 1. ONLINE   43164b9cc7234fe1bff4eb968ec4a1dc (o/192.168.12.10/DBFS_DG_CD_02_enkcel06) [DBFS_DG]
 2. ONLINE   2e6db5ba5fd34fc8bfaa0ab8b9d0ddf5 (o/192.168.12.11/DBFS_DG_CD_03_enkcel07) [DBFS_DG]
 3. ONLINE   ab06b75d54764f79bfd4ba032b317460 (o/192.168.12.8/DBFS_DG_CD_02_enkcel04) [DBFS_DG]
Located 3 voting disk(s).
 
SYS:+ASM1> !date
Fri Jan  6 12:58:03 CST 2012

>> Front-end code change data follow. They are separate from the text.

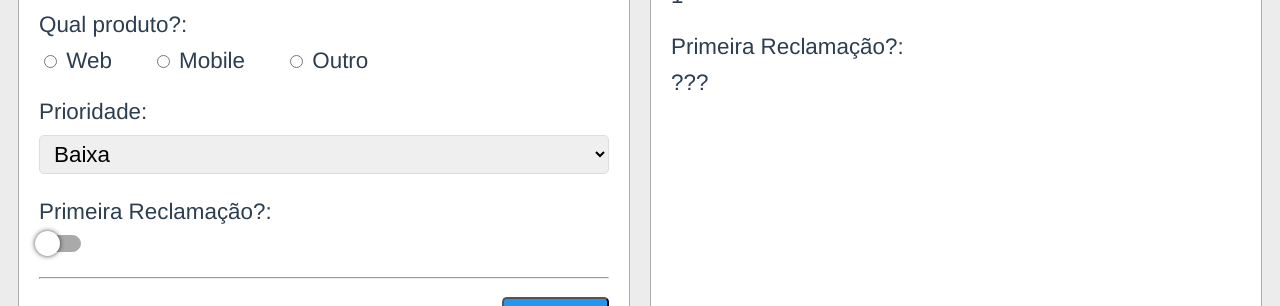
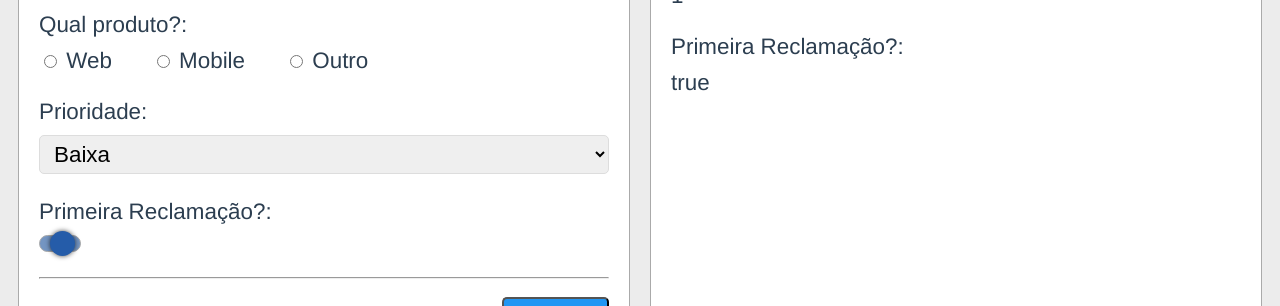
Before and after one commit to EmployingDGC/topicos-especiais-em-programacao-i, a Vue app in the folder vue-cli/formularios/: page / in a window 1280 px wide. Shown: the part 742-1048 px from the top of the page. Built offline with nearby package versions, Linux system fonts and the light colour scheme.

Commit message:
utilizando v-model com props e emit

```diff
--- a/vue-cli/formularios/src/App.vue
+++ b/vue-cli/formularios/src/App.vue
@@ -36,7 +36,7 @@
 					</select>
 				</Rotulo>
 				<Rotulo nome="Primeira Reclamação?">
-					<Escolha />
+					<Escolha v-model="escolha" />
 				</Rotulo>
 				<hr>
 				<button>Enviar</button>
@@ -65,7 +65,7 @@
 					<span>{{ p || default_text }}</span>
 				</Rotulo>
 				<Rotulo nome="Primeira Reclamação?">
-					<span>{{ default_text }}</span>
+					<span>{{ escolha || default_text }}</span>
 				</Rotulo>
 			</div>
 		</div>
@@ -91,7 +91,8 @@
 				{codigo: 2, nome: "Media"},
 				{codigo: 3, nome: "Alta"},
 			],
-			p: 1
+			p: 1,
+			escolha: true
 		}
 	}
 }
--- a/vue-cli/formularios/src/components/Escolha.vue
+++ b/vue-cli/formularios/src/components/Escolha.vue
@@ -1,7 +1,7 @@
 <template>
     <div class="escolha"
-        @click="ligado = !ligado"
-        :class="{ligado, desligado: !ligado}">
+        @click="$emit('input', !value)"
+        :class="{ligado: value, desligado: !value}">
         <div v-if="ligado" class="botao"></div>
         <div v-else class="botao"></div>
     </div>
@@ -9,6 +9,12 @@
 
 <script>
 export default {
+    props: {
+        value: {
+            type: Boolean,
+            required: true
+        }
+    },
     data() {
         return {
             ligado: false
```
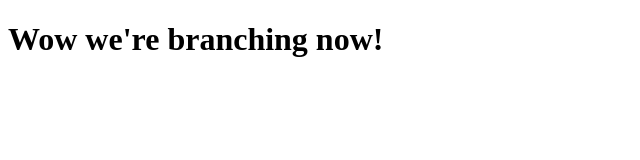
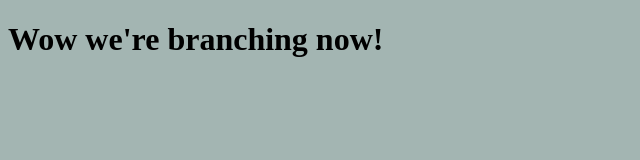
Before and after one commit to sophiakim1/git-branching-practice, a plain HTML site: page index.html in a window 1280 px wide. Shown: the whole page, without its empty margins (0-640 px from the left). Drawn offline with Linux system fonts and the light colour scheme.

Commit message:
modified background-color

```diff
--- a/index.html
+++ b/index.html
@@ -5,6 +5,7 @@
   <meta name="viewport" content="width=device-width, initial-scale=1.0">
   <meta http-equiv="X-UA-Compatible" content="ie=edge">
   <title>Git branching lesson on test</title>
+  <link rel="stylesheet" href="./styles/styles.css">
 </head>
 <body>
   <h1>Wow we're branching now!</h1>
--- /dev/null
+++ b/styles/styles.css
@@ -0,0 +1,3 @@
+body {
+    background-color: #a3b5b2;
+}
```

That was quick! So from this exercise, we can see that ASM doesn’t waste any time to recreate the voting disk. With files that are this critical to the stability of the cluster, it’s not hard to see why. If we dig further, we can see that ocssd noticed that the voting disk on o/192.168.12.9/DBFS_DG_CD_02_enkcel05 was offline, and it proceeded to create a new file on disk o/192.168.12.8/DBFS_DG_CD_02_enkcel04:

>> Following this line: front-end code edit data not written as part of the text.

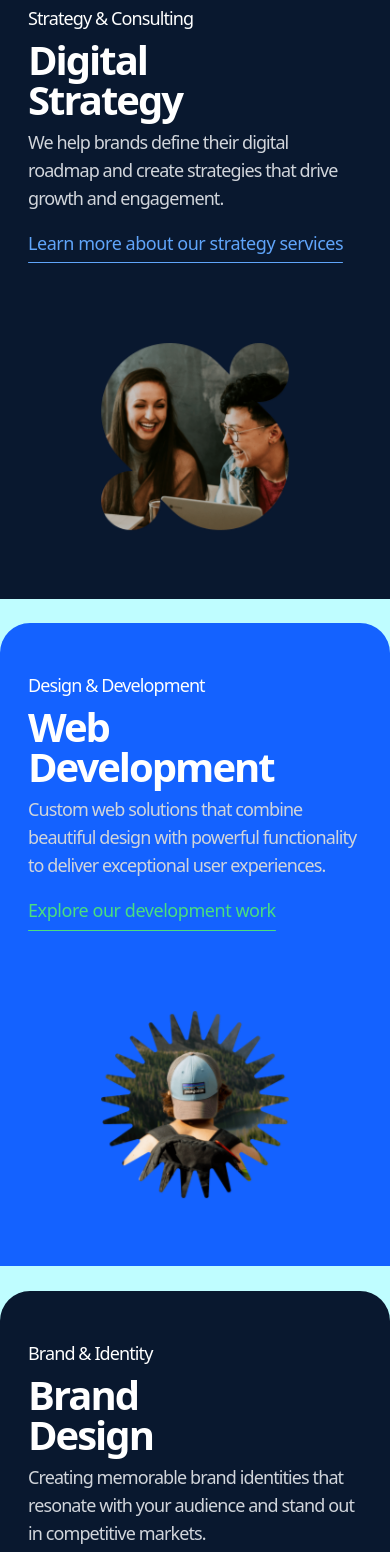
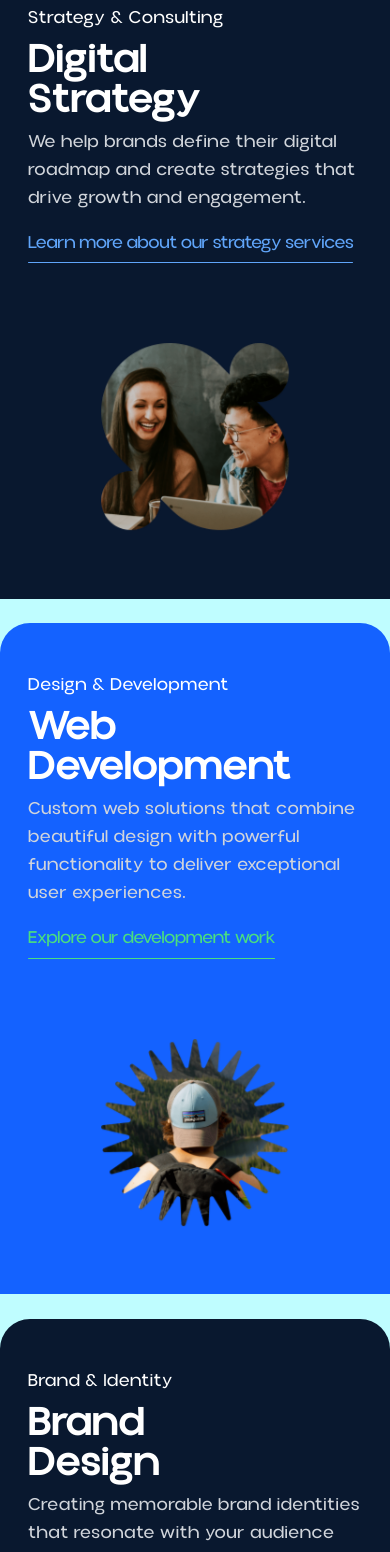
Before and after one commit to Wayber-Technologies/website, a Next.js app: page / in a window 390 px wide. Shown: the part 1140-2692 px from the top of the page. Built offline with nearby package versions, Linux system fonts and the light colour scheme.

Commit message:
update: development

```diff
--- a/components/wwd-cards.tsx
+++ b/components/wwd-cards.tsx
@@ -52,20 +52,20 @@ export default function Card() {
         >
           <div className="w-1/2 xm:w-full sm:w-full h-full flex flex-col gap-14 pt-10 xm:pt-5 sm:pt-5 xm:gap-5 sm:gap-5">
             <div className="flex flex-col gap-2">
-              <h4 className="text-[24px] xm:text-lg sm:text-lg leading-tight tracking-tighter text-white">
+              <h4 className="text-[24px] xm:text-lg sm:text-lg leading-tight tracking-wide text-white font-Aloevera">
                 Strategy & Consulting
               </h4>
-              <h2 className="text-[80px] xm:text-[40px] sm:text-[40px] xm:leading-none sm:leading-none font-bold leading-[80px] tracking-tighter text-white">
+              <h2 className="text-[80px] xm:text-[40px] sm:text-[40px] xm:leading-none sm:leading-none font-bold leading-[80px] tracking-wide text-white font-Aloevera">
                 Digital
                 <br />
                 Strategy
               </h2>
-              <h4 className="text-[20px] sm:text-lg xm:text-lg leading-normal tracking-tighter text-gray-300">
+              <h4 className="text-[20px] sm:text-lg xm:text-lg leading-normal tracking-wide text-gray-300 font-Aloevera">
                 We help brands define their digital roadmap and create strategies that drive growth and engagement.
               </h4>
             </div>
             <div className="w-fit flex flex-col gap-2">
-              <Link className="text-[18px] font-normal leading-tight tracking-tight text-blue-400" href="/">
+              <Link className="text-[18px] font-normal leading-tight tracking-tight text-blue-400 font-Aloevera" href="/">
                 Learn more about our strategy services
               </Link>
               <div className="w-full h-[1px] rounded-lg bg-blue-400" />
@@ -94,21 +94,21 @@ export default function Card() {
         >
           <div className="w-1/2 xm:w-full sm:w-full h-full flex flex-col gap-14 pt-10 xm:pt-5 sm:pt-5 xm:gap-5 sm:gap-5">
             <div className="flex flex-col gap-2">
-              <h4 className="text-[24px] xm:text-lg sm:text-lg leading-tight tracking-tighter text-white">
+              <h4 className="text-[24px] xm:text-lg sm:text-lg leading-tight tracking-wide text-white font-Aloevera">
                 Design & Development
               </h4>
-              <h2 className="text-[80px] xm:text-[40px] sm:text-[40px] xm:leading-none sm:leading-none font-bold leading-[80px] tracking-tighter text-white">
+              <h2 className="text-[80px] xm:text-[40px] sm:text-[40px] xm:leading-none sm:leading-none font-bold leading-[80px] tracking-wide text-white font-Aloevera">
                 Web
                 <br />
                 Development
               </h2>
-              <h4 className="text-[20px] sm:text-lg xm:text-lg leading-normal tracking-tighter text-gray-300">
+              <h4 className="text-[20px] sm:text-lg xm:text-lg leading-normal tracking-wide text-gray-300 font-Aloevera">
                 Custom web solutions that combine beautiful design with powerful functionality to deliver exceptional
                 user experiences.
               </h4>
             </div>
             <div className="w-fit flex flex-col gap-2">
-              <Link className="text-[18px] font-normal leading-tight tracking-tight text-green-400" href="/">
+              <Link className="text-[18px] font-normal leading-tight tracking-tight text-green-400 font-Aloevera" href="/">
                 Explore our development work
               </Link>
               <div className="w-full h-[1px] rounded-lg bg-green-400" />
@@ -137,21 +137,21 @@ export default function Card() {
         >
           <div className="w-1/2 xm:w-full sm:w-full h-full flex flex-col gap-14 pt-10 xm:pt-5 sm:pt-5 xm:gap-5 sm:gap-5">
             <div className="flex flex-col gap-2">
-              <h4 className="text-[24px] xm:text-lg sm:text-lg leading-tight tracking-tighter text-white">
+              <h4 className="text-[24px] xm:text-lg sm:text-lg leading-tight tracking-wide text-white font-Aloevera">
                 Brand & Identity
               </h4>
-              <h2 className="text-[80px] xm:text-[40px] sm:text-[40px] xm:leading-none sm:leading-none font-bold leading-[80px] tracking-tighter text-white">
+              <h2 className="text-[80px] xm:text-[40px] sm:text-[40px] xm:leading-none sm:leading-none font-bold leading-[80px] tracking-wide text-white font-Aloevera">
                 Brand
                 <br />
                 Design
               </h2>
-              <h4 className="text-[20px] sm:text-lg xm:text-lg leading-normal tracking-tighter text-gray-300">
+              <h4 className="text-[20px] sm:text-lg xm:text-lg leading-normal tracking-wide text-gray-300 font-Aloevera">
                 Creating memorable brand identities that resonate with your audience and stand out in competitive
                 markets.
               </h4>
             </div>
             <div className="w-fit flex flex-col gap-2">
-              <Link className="text-[18px] font-normal leading-tight tracking-tight text-purple-400" href="/">
+              <Link className="text-[18px] font-normal leading-tight tracking-tight text-purple-400 font-Aloevera" href="/">
                 View our branding projects
               </Link>
               <div className="w-full h-[1px] rounded-lg bg-purple-400" />
@@ -180,21 +180,21 @@ export default function Card() {
         >
           <div className="w-1/2 xm:w-full sm:w-full h-full flex flex-col gap-14 pt-10 xm:pt-5 sm:pt-5 xm:gap-5 sm:gap-5">
             <div className="flex flex-col gap-2">
-              <h4 className="text-[24px] xm:text-lg sm:text-lg leading-tight tracking-tighter text-white">
+              <h4 className="text-[24px] xm:text-lg sm:text-lg leading-tight tracking-wide text-white font-Aloevera">
                 Marketing & Growth
               </h4>
-              <h2 className="text-[80px] xm:text-[40px] sm:text-[40px] xm:leading-none sm:leading-none font-bold leading-[80px] tracking-tighter text-white">
+              <h2 className="text-[80px] xm:text-[40px] sm:text-[40px] xm:leading-none sm:leading-none font-bold leading-[80px] tracking-wide text-white font-Aloevera">
                 Digital
                 <br />
                 Marketing
               </h2>
-              <h4 className="text-[20px] sm:text-lg xm:text-lg leading-normal tracking-tighter text-gray-300">
+              <h4 className="text-[20px] sm:text-lg xm:text-lg leading-normal tracking-wide text-gray-300 font-Aloevera">
                 Data-driven marketing campaigns that amplify your brand reach and convert prospects into loyal
                 customers.
               </h4>
             </div>
             <div className="w-fit flex flex-col gap-2">
-              <Link className="text-[18px] font-normal leading-tight tracking-tight text-orange-400" href="/">
+              <Link className="text-[18px] font-normal leading-tight tracking-tight text-orange-400 font-Aloevera" href="/">
                 Discover our marketing solutions
               </Link>
               <div className="w-full h-[1px] rounded-lg bg-orange-400" />
--- a/container/home-page/Clients.tsx
+++ b/container/home-page/Clients.tsx
@@ -14,7 +14,7 @@ export default function Clients() {
 
   return (
     <section className="w-full padding-y">
-      <h1 className="sub-heading padding-x font-medium font-Bricolage text-secondry pb-[50px]">Clients’ reviews</h1>
+      <h1 className="sub-heading padding-x font-medium font-Aloevera text-secondry pb-[50px]">Clients’ reviews</h1>
       {clientsItem.map((item) => (
         <div
           key={item.id}
@@ -25,13 +25,13 @@ export default function Clients() {
           <div className="w-full flex items-center justify-between py-[10px] padding-x">
             <div className="w-[50%] flex items-center">
               <div className="w-[40%] sm:w-auto xm:w-auto">
-                <Link href={item.href} className="small-text font-normal font-Bricolage text-secondry link-flash">
+                <Link href={item.href} className="small-text font-normal font-Aloevera text-secondry link-flash">
                   {item.website}
                 </Link>
               </div>
               <div className="w-auto sm:hidden xm:hidden">
                 <motion.h3
-                  className={`small-text font-normal font-Bricolage text-secondry ${
+                  className={`small-text font-normal font-Aloevera text-secondry ${
                     activeAccordion === item.id ? "opacity-100" : "opacity-0"
                   } opacity-0 transition-all duration-200 ease-in-out`}
                 >
@@ -41,11 +41,11 @@ export default function Clients() {
             </div>
             <div className="w-[50%] flex items-center justify-between">
               <div className="w-[40%] sm:w-auto xm:w-auto">
-                <h3 className="small-text font-normal font-Bricolage text-secondry">{item.name}</h3>
+                <h3 className="small-text font-normal font-Aloevera text-secondry">{item.name}</h3>
               </div>
               <div className="w-[10%] sm:w-auto xm:w-auto flex items-end justify-end">
                 <button
-                  className={`small-text font-normal font-Bricolage uppercase transition-all duration-200 ease-in-out ${
+                  className={`small-text font-normal font-Aloevera uppercase transition-all duration-200 ease-in-out ${
                     activeAccordion === item.id ? "text-gray-300" : "text-secondry link-flash"
                   }`}
                   onClick={() => toggleAccordion(item.id)}
@@ -94,7 +94,7 @@ export default function Clients() {
                         <Image src={item.src} alt="clientImg" className="w-full h-full object-cover rounded-[10px]" />
                       </div>
                       <div className="">
-                        <p className="small-text tracking-wider font-normal font-Bricolage text-secondry">
+                        <p className="small-text tracking-wider font-normal font-Aloevera text-secondry">
                           {item.review}
                         </p>
                       </div>
```
Also changed, not shown: container/home-page/About.tsx (+8 -8 lines).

2012-01-06 12:57:37.075
[cssd(10880)]CRS-1605:CSSD voting file is online: o/192.168.12.8/DBFS_DG_CD_02_enkcel04; details in /u01/app/11.2.0.2/grid/log/enkdb03/cssd/ocssd.log.
2012-01-06 12:57:37.075
[cssd(10880)]CRS-1604:CSSD voting file is offline: o/192.168.12.9/DBFS_DG_CD_02_enkcel05; details at (:CSSNM00069:) in /u01/app/11.2.0.2/grid/log/enkdb03/cssd/ocssd.log.

Finally, what happens when the failgroup comes back online? There are no changes made to the voting disks. The voting disk from the failgroup that was previously offline is still there, but will be overwritten if that space is needed:

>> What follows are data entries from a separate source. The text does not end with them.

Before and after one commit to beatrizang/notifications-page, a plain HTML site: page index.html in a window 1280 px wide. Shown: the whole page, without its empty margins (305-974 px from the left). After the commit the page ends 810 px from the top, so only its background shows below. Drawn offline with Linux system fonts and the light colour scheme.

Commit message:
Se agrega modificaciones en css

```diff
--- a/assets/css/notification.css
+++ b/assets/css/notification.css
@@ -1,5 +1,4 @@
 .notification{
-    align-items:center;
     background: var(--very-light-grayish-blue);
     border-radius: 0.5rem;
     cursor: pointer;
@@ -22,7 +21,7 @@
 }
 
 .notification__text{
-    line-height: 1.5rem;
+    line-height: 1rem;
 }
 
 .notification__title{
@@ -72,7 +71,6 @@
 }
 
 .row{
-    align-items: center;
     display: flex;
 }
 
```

SYS:+ASM1> !date
Fri Jan  6 13:05:09 CST 2012
 
SYS:+ASM1> alter diskgroup dbfs_dg online disks in failgroup ENKCEL05;
 
Diskgroup altered.
 
SYS:+ASM1> !date
Fri Jan  6 13:06:31 CST 2012
 
SYS:+ASM1> !sudo /u01/app/11.2.0.2/grid/bin/crsctl query css votedisk
[sudo] password for oracle:
##  STATE    File Universal Id                File Name Disk group
--  -----    -----------------                --------- ---------
 1. ONLINE   43164b9cc7234fe1bff4eb968ec4a1dc (o/192.168.12.10/DBFS_DG_CD_02_enkcel06) [DBFS_DG]
 2. ONLINE   2e6db5ba5fd34fc8bfaa0ab8b9d0ddf5 (o/192.168.12.11/DBFS_DG_CD_03_enkcel07) [DBFS_DG]
 3. ONLINE   ab06b75d54764f79bfd4ba032b317460 (o/192.168.12.8/DBFS_DG_CD_02_enkcel04) [DBFS_DG]
Located 3 voting disk(s).

In previous versions, this automation did not exist. If a voting disk went offline, the DBA had to manually create a new voting disk. Keep in mind that this feature will only take effect if there must be another failgroup available to place the voting disk in. If you only have 3 failgroups for your normal redundancy (or 5 for your high redundancy) OCR/voting diskgroup, this automatic recreation will not occur.